Performance for primitive operations


Please consider the attached program. It multiplies a provided input vector by a matrix and saves it as an output vector. Every row of the output vector is calculated by a separate thread. The calculation is repeated in a loop to reduce the influence of startup overhead.

On a Tesla C2050, the calculation takes 1.7us. This doesn’t seem unreasonable, because the values have to be read and written from device memory.

However, if I uncomment the second inner loop to do the calculation a second time (using only register and shared memory variables), the performance drops to 3.6us. I don’t understand this. There are just about 2 * VI_SIZE = 160 additional floating point operations, at 1.3Ghz surely they should not take more than (160 / 1.3e-9) / (1e-6) = 0.2 us?

Can someone explain where I am wrong?

Thanks, (2.81 KB)

vmul is too large to be stored in registers, so it has to go into local memory (which is the same (relatively) slow off-chip memory as global memory). Unless the compiler completely unrolls all loops, vmul also needs to be stored in local mem in order to make it indexable. Thus the program is completely memory bandwidth bound (as 160 bytes per thread is too much to even be held by the cache), and from twice the number of memory operations in the inner loops you get doubled runtime.

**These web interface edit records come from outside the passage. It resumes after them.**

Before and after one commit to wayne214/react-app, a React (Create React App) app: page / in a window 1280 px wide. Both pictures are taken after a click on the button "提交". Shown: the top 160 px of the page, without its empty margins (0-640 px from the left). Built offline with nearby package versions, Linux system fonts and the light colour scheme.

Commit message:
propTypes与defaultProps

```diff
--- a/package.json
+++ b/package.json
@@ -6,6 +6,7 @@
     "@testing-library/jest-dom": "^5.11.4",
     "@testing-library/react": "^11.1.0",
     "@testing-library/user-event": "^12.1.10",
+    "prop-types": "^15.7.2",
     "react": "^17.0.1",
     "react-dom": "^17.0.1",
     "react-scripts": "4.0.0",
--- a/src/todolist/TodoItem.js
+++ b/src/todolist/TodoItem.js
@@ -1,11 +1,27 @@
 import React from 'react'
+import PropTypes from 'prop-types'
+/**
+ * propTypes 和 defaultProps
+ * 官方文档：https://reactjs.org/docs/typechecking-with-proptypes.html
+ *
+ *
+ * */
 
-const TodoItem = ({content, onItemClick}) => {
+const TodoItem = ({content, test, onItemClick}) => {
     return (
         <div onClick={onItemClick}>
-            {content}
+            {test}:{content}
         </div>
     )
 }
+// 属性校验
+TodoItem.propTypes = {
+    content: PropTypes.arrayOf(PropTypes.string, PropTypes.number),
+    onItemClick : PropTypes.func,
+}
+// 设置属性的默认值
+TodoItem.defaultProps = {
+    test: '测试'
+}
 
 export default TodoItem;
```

If you run fewer than 600 threads per multiprocessor, setting the cache size to 48 Kb might just be enough to see the speedup you expect.